The state's biggest insurance company said today it will pay 750-plus doctors and 39 free clinics in North Carolina to switch from paper prescriptions and forms to electronic medical records.
Blue Cross and Blue Shield of North Carolina announced the $23 million program in collaboration with with Allscripts, a Chicago company that will contribute $8 million to the effort.
The companies said that using electronic medical records will reduce errors, flag unnecessary tests and give medical professionals instant access to a patient's medical history. Thus, if a Raleigh resident has an emergency in Asheville, doctors and nurses in that city could instantaneously access the patient's vital records, instead of requesting faxes of paper records.
For Allscripts, a company with a substantial operation in Raleigh, the deal means it will get to market its expensive technology to doctors who are on the Blue Cross network.
Blue Cross officials expect the program eliminate inefficiencies, duplications and other waste that typically drive up medical costs by 20 percent. They hope it eliminates unnecessary procedures, recommendes cheaper treatment options and other such benefits.
Blue Cross officials said those savings wouldn't automatically translate to a 20 percent cut in premiums, but they would help manage spiraling health care costs.
Electronic medical records are part of the Obama Administration's goal of modernizing the nation's health care system.
But fewer than half the state's independent primary care physicians use electronic medical records. One reason is that doctors are traditional and slow to adapt to new technologies. Successfully transitioning from paper records stored in file cabinets to digital records stored in central data banks can take anywhere from six months to a year.
Another key reason is that electronic medical records technology are expensive. The Allscripts product costs about $30,000 per doctor in the first year and about $2,000 a year thereafter in support and maintenance contracts.
The Blue Cross and Allscripts program will cover 85 percent of a doctor's cost of the technology and support services for five years.

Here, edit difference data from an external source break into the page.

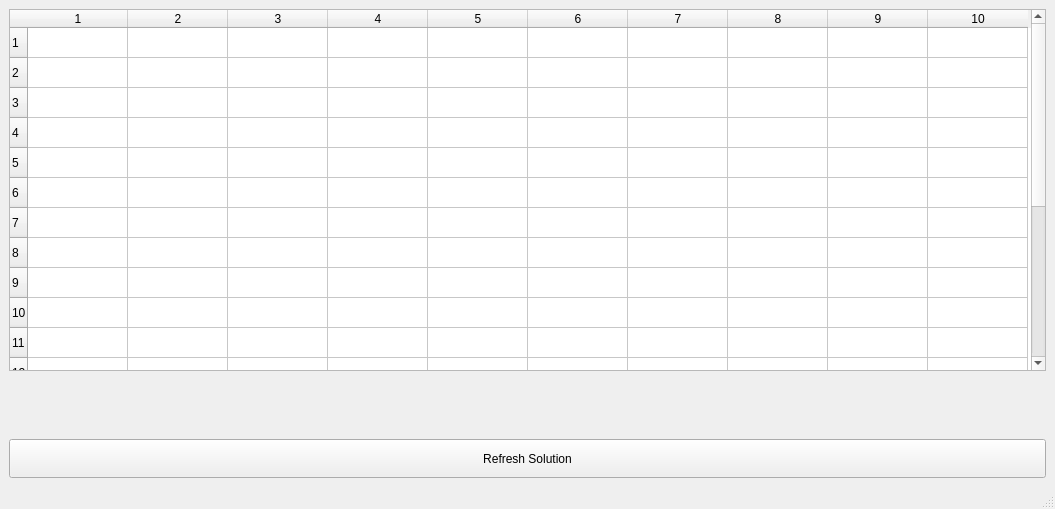
Qt form ui/solution.ui (PlaviAjvar/Economic-Dispatching) before a commit.
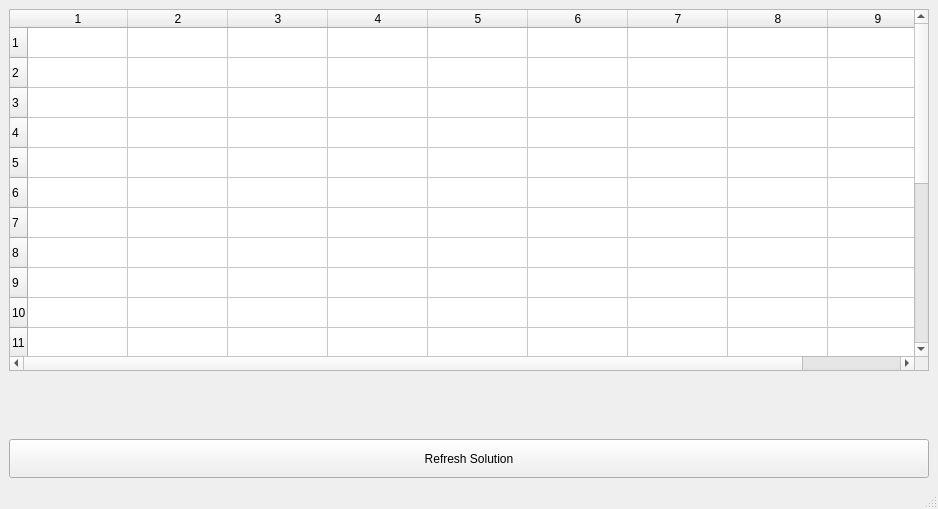
The same form after that commit.

The edit to the form file:
```diff
--- a/ui/solution.ui
+++ b/ui/solution.ui
@@ -6,7 +6,7 @@
    <rect>
     <x>0</x>
     <y>0</y>
-    <width>1055</width>
+    <width>938</width>
     <height>509</height>
    </rect>
   </property>
@@ -21,7 +21,7 @@
        <number>20</number>
       </property>
       <property name="columnCount">
-       <number>10</number>
+       <number>9</number>
       </property>
       <row/>
       <row/>
@@ -52,7 +52,6 @@
       <column/>
       <column/>
       <column/>
-      <column/>
      </widget>
     </item>
     <item>
```
Left out of the diff: 2 changed lines with no effect on the pictures.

It will cover 100 percent of the cost for a free clinic that serves the uninsured.
Additionally, under the federal stimulus program pays, doctors are eligible for about $44,000 in subsidies for switching to electronic medical records.